An exact copy of the entries, with every picture omitted, is what is needed here.

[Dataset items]

══════

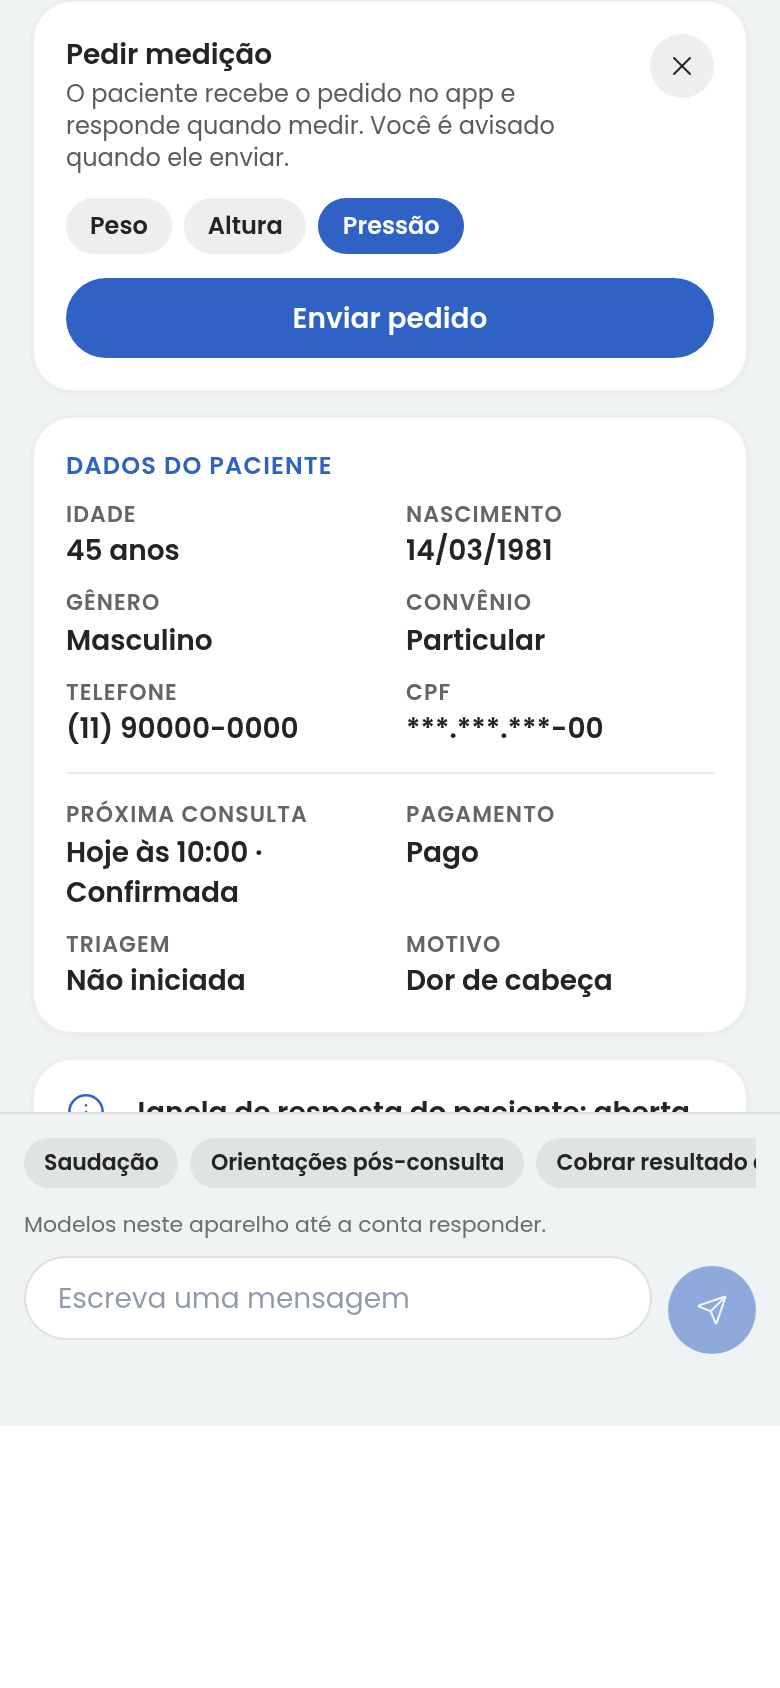
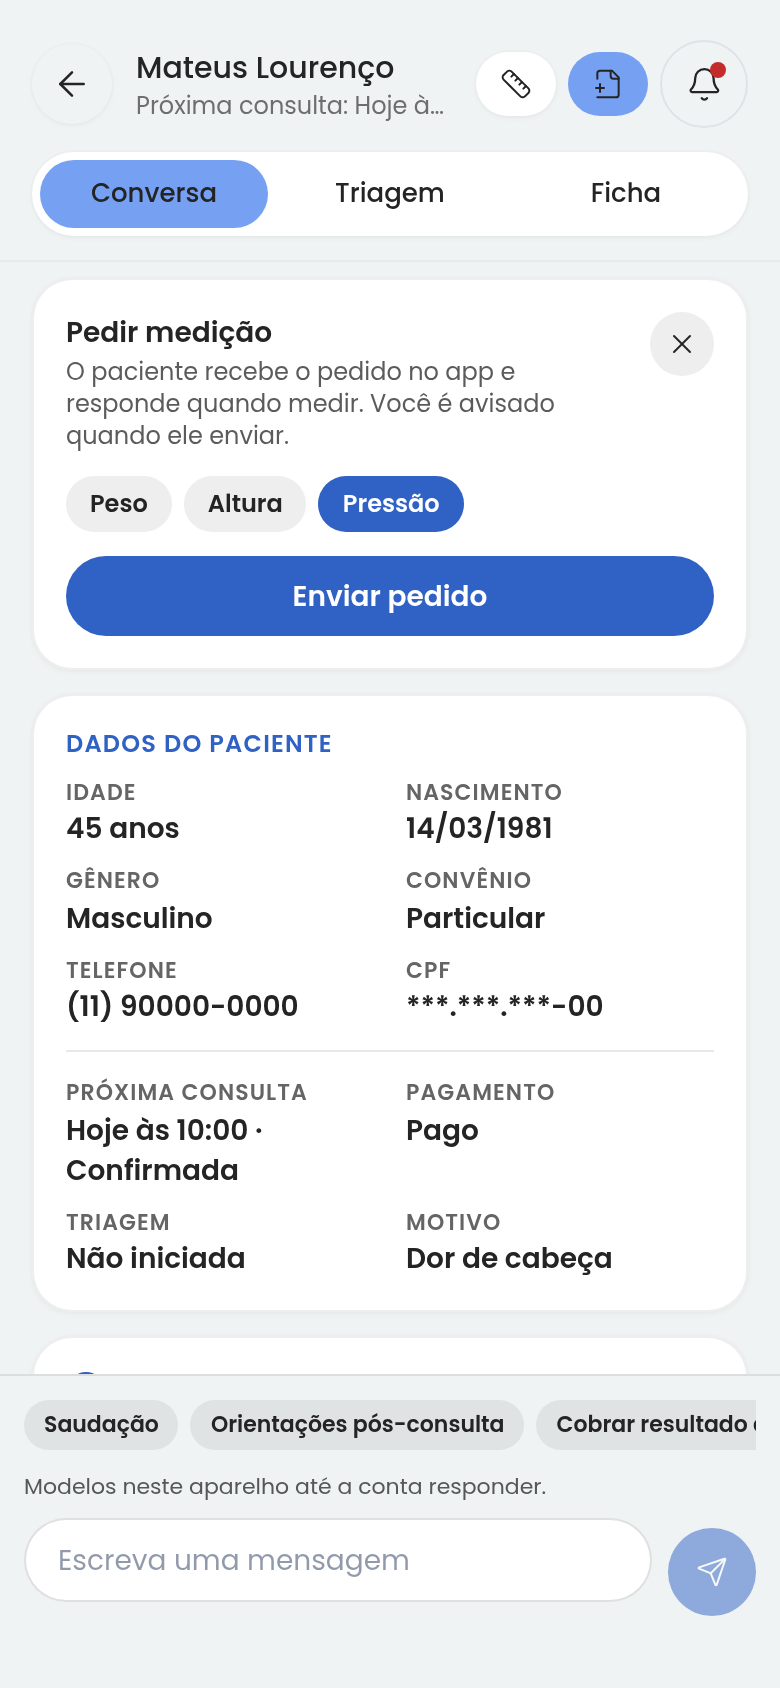
Médico etapa 5: atalho de medição rola só a conversa (sem faixa vazia embaixo)

diff --git a/src/components/bion/medico/ConversaPaciente.tsx b/src/components/bion/medico/ConversaPaciente.tsx
@@ -147,7 +147,14 @@ export function ConversaPaciente({
       const sec = document.querySelector<HTMLElement>('section[aria-label="Pedir medição ao paciente"]');
       if (!sec) return;
       const reduz = window.matchMedia("(prefers-reduced-motion: reduce)").matches;
-      sec.scrollIntoView({ block: "start", behavior: reduz ? "auto" : "smooth" });
+      // Rola só a lista da conversa (scrollIntoView rolava também a página
+      // por trás da sobreposição e deixava uma faixa vazia embaixo).
+      let caixa = sec.parentElement;
+      while (caixa && !(/(auto|scroll)/.test(getComputedStyle(caixa).overflowY) && caixa.scrollHeight > caixa.clientHeight)) caixa = caixa.parentElement;
+      if (caixa) {
+        const topo = caixa.scrollTop + sec.getBoundingClientRect().top - caixa.getBoundingClientRect().top - 8;
+        caixa.scrollTo({ top: Math.max(0, topo), behavior: reduz ? "auto" : "smooth" });
+      }
       sec.querySelector<HTMLElement>("input, button")?.focus({ preventScroll: true });
     }, 450);
     return () => clearTimeout(t);
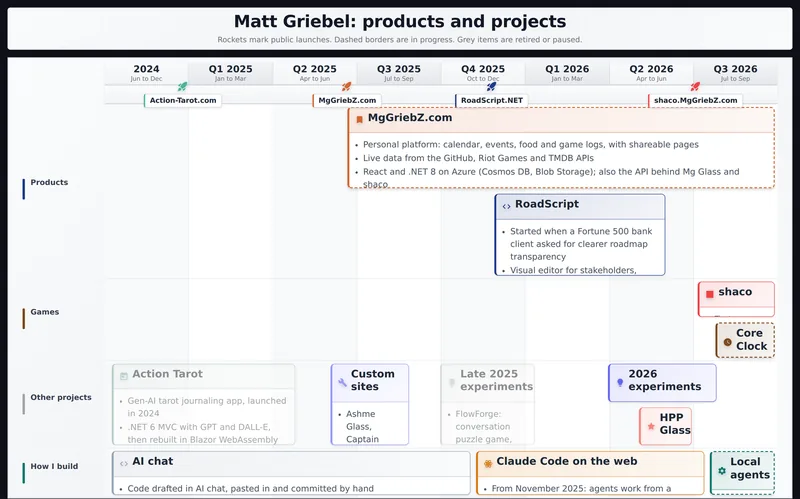
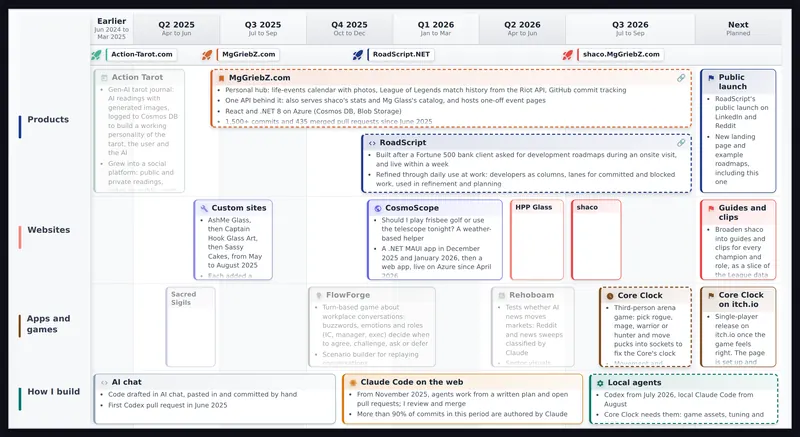
feat: landing page links to every example, with a new hero image
The Why I built this copy now matches the git history (live within a
week), and links to RoadScript's own build history.

Claude-Session: https://claude.ai/code/session_01L7PVBLGpHYW3oQpKGoECHo

diff --git a/wwwroot/index.html b/wwwroot/index.html
@@ -224,6 +224,10 @@
         .rs-shot { overflow-x: auto; overflow-y: hidden; border-radius: 12px; background: #0f0f17; box-shadow: 0 0 0 1px #2a2a3f; overscroll-behavior-x: contain; -webkit-overflow-scrolling: touch; }
         .rs-shot img { display: block; width: 900px; max-width: none; height: auto; }
         .rs-shot-hint { margin: 10px 0 0; font-size: 13px; color: #8d92ad; }
+        .rs-more { margin: 12px 0 0; display: flex; flex-wrap: wrap; align-items: center; gap: 4px 10px; font-size: 14px; color: #b4b8cf; }
+        .rs-more span { color: #4a4e68; }
+        .rs-more a, .rs-why-text a { color: #9aa1ff; }
+        .rs-more a:hover, .rs-why-text a:hover { color: #c3c7ff; }
 
         .rs-section { padding-top: 56px; display: flex; flex-direction: column; gap: 20px; }
         .rs-section-head { display: flex; flex-direction: column; gap: 8px; }
@@ -376,12 +380,17 @@
                         <img src="img/showcase-portfolio.webp"
                              srcset="img/showcase-portfolio-800.webp 800w, img/showcase-portfolio.webp 1600w"
                              sizes="(max-width: 899px) 900px, 1200px"
-                             width="1600" height="998"
+                             width="1600" height="874"
                              decoding="async"
-                             alt="The example roadmap: Matt Griebel's products and projects from 2024 to 2026, in swim lanes for products, games, other projects and how I build, with launch milestones." />
+                             alt="The example roadmap: Matt Griebel's products and projects from 2024 to 2026, in swim lanes for products, websites, apps and games, and how I build, with launch milestones." />
                     </a>
                 </div>
                 <p class="rs-shot-hint">Swipe sideways to see the whole timeline, or open it to read each item.</p>
+                <p class="rs-more">More examples:
+                    <a href="/showcase/roadscript" data-rs-app-link data-rs-message="Opening the example roadmap">RoadScript build history</a><span aria-hidden="true">·</span>
+                    <a href="/showcase/mggriebz" data-rs-app-link data-rs-message="Opening the example roadmap">MgGriebZ.com build history</a><span aria-hidden="true">·</span>
+                    <a href="/showcase/shaco" data-rs-app-link data-rs-message="Opening the example roadmap">shaco build history</a>
+                </p>
             </section>
 
             <section class="rs-wrap rs-section" id="how">
@@ -429,7 +438,8 @@
                 <div class="rs-why">
                     <div class="rs-why-text">
                         <h2 class="rs-h2">Why I built this</h2>
-                        <p>A Fortune 500 bank client needed clearer roadmap transparency. I built the first version of RoadScript over a weekend, then kept expanding it through daily use.</p>
+                        <p>A Fortune 500 bank client asked for roadmaps of our development work during an onsite visit. I had the first version of RoadScript live within a week, then kept refining it through daily use at work.</p>
+                        <p>The examples include RoadScript's own <a href="/showcase/roadscript" data-rs-app-link data-rs-message="Opening the example roadmap">build history</a>, taken from its git log.</p>
                         <p>I build with AI coding agents. I write the plan, the agents implement it, and I review and merge every change.</p>
                         <div class="rs-author">
                             <strong>Matt Griebel</strong>
@@ -441,7 +451,7 @@
                         </div>
                     </div>
                     <dl class="rs-facts">
-                        <div><dt>First version</dt><dd>Built over a weekend</dd></div>
+                        <div><dt>First version</dt><dd>Live within a week</dd></div>
                         <div><dt>Commits</dt><dd>330+ since November 2025</dd></div>
                         <div><dt>Merged pull requests</dt><dd>81</dd></div>
                         <div><dt>Stack</dt><dd>Blazor WebAssembly on Azure</dd></div>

══════

:: TASK RESULT ::
Médico etapa 5: atalho de medição rola só a conversa (sem faixa vazia embaixo)

diff --git a/src/components/bion/medico/ConversaPaciente.tsx b/src/components/bion/medico/ConversaPaciente.tsx
@@ -147,7 +147,14 @@ export function ConversaPaciente({
       const sec = document.querySelector<HTMLElement>('section[aria-label="Pedir medição ao paciente"]');
       if (!sec) return;
       const reduz = window.matchMedia("(prefers-reduced-motion: reduce)").matches;
-      sec.scrollIntoView({ block: "start", behavior: reduz ? "auto" : "smooth" });
+      // Rola só a lista da conversa (scrollIntoView rolava também a página
+      // por trás da sobreposição e deixava uma faixa vazia embaixo).
+      let caixa = sec.parentElement;
+      while (caixa && !(/(auto|scroll)/.test(getComputedStyle(caixa).overflowY) && caixa.scrollHeight > caixa.clientHeight)) caixa = caixa.parentElement;
+      if (caixa) {
+        const topo = caixa.scrollTop + sec.getBoundingClientRect().top - caixa.getBoundingClientRect().top - 8;
+        caixa.scrollTo({ top: Math.max(0, topo), behavior: reduz ? "auto" : "smooth" });
+      }
       sec.querySelector<HTMLElement>("input, button")?.focus({ preventScroll: true });
     }, 450);
     return () => clearTimeout(t);
feat: landing page links to every example, with a new hero image
The Why I built this copy now matches the git history (live within a
week), and links to RoadScript's own build history.

Claude-Session: https://claude.ai/code/session_01L7PVBLGpHYW3oQpKGoECHo

diff --git a/wwwroot/index.html b/wwwroot/index.html
@@ -224,6 +224,10 @@
         .rs-shot { overflow-x: auto; overflow-y: hidden; border-radius: 12px; background: #0f0f17; box-shadow: 0 0 0 1px #2a2a3f; overscroll-behavior-x: contain; -webkit-overflow-scrolling: touch; }
         .rs-shot img { display: block; width: 900px; max-width: none; height: auto; }
         .rs-shot-hint { margin: 10px 0 0; font-size: 13px; color: #8d92ad; }
+        .rs-more { margin: 12px 0 0; display: flex; flex-wrap: wrap; align-items: center; gap: 4px 10px; font-size: 14px; color: #b4b8cf; }
+        .rs-more span { color: #4a4e68; }
+        .rs-more a, .rs-why-text a { color: #9aa1ff; }
+        .rs-more a:hover, .rs-why-text a:hover { color: #c3c7ff; }
 
         .rs-section { padding-top: 56px; display: flex; flex-direction: column; gap: 20px; }
         .rs-section-head { display: flex; flex-direction: column; gap: 8px; }
@@ -376,12 +380,17 @@
                         <img src="img/showcase-portfolio.webp"
                              srcset="img/showcase-portfolio-800.webp 800w, img/showcase-portfolio.webp 1600w"
                              sizes="(max-width: 899px) 900px, 1200px"
-                             width="1600" height="998"
+                             width="1600" height="874"
                              decoding="async"
-                             alt="The example roadmap: Matt Griebel's products and projects from 2024 to 2026, in swim lanes for products, games, other projects and how I build, with launch milestones." />
+                             alt="The example roadmap: Matt Griebel's products and projects from 2024 to 2026, in swim lanes for products, websites, apps and games, and how I build, with launch milestones." />
                     </a>
                 </div>
                 <p class="rs-shot-hint">Swipe sideways to see the whole timeline, or open it to read each item.</p>
+                <p class="rs-more">More examples:
+                    <a href="/showcase/roadscript" data-rs-app-link data-rs-message="Opening the example roadmap">RoadScript build history</a><span aria-hidden="true">·</span>
+                    <a href="/showcase/mggriebz" data-rs-app-link data-rs-message="Opening the example roadmap">MgGriebZ.com build history</a><span aria-hidden="true">·</span>
+                    <a href="/showcase/shaco" data-rs-app-link data-rs-message="Opening the example roadmap">shaco build history</a>
+                </p>
             </section>
 
             <section class="rs-wrap rs-section" id="how">
@@ -429,7 +438,8 @@
                 <div class="rs-why">
                     <div class="rs-why-text">
                         <h2 class="rs-h2">Why I built this</h2>
-                        <p>A Fortune 500 bank client needed clearer roadmap transparency. I built the first version of RoadScript over a weekend, then kept expanding it through daily use.</p>
+                        <p>A Fortune 500 bank client asked for roadmaps of our development work during an onsite visit. I had the first version of RoadScript live within a week, then kept refining it through daily use at work.</p>
+                        <p>The examples include RoadScript's own <a href="/showcase/roadscript" data-rs-app-link data-rs-message="Opening the example roadmap">build history</a>, taken from its git log.</p>
                         <p>I build with AI coding agents. I write the plan, the agents implement it, and I review and merge every change.</p>
                         <div class="rs-author">
                             <strong>Matt Griebel</strong>
@@ -441,7 +451,7 @@
                         </div>
                     </div>
                     <dl class="rs-facts">
-                        <div><dt>First version</dt><dd>Built over a weekend</dd></div>
+                        <div><dt>First version</dt><dd>Live within a week</dd></div>
                         <div><dt>Commits</dt><dd>330+ since November 2025</dd></div>
                         <div><dt>Merged pull requests</dt><dd>81</dd></div>
                         <div><dt>Stack</dt><dd>Blazor WebAssembly on Azure</dd></div>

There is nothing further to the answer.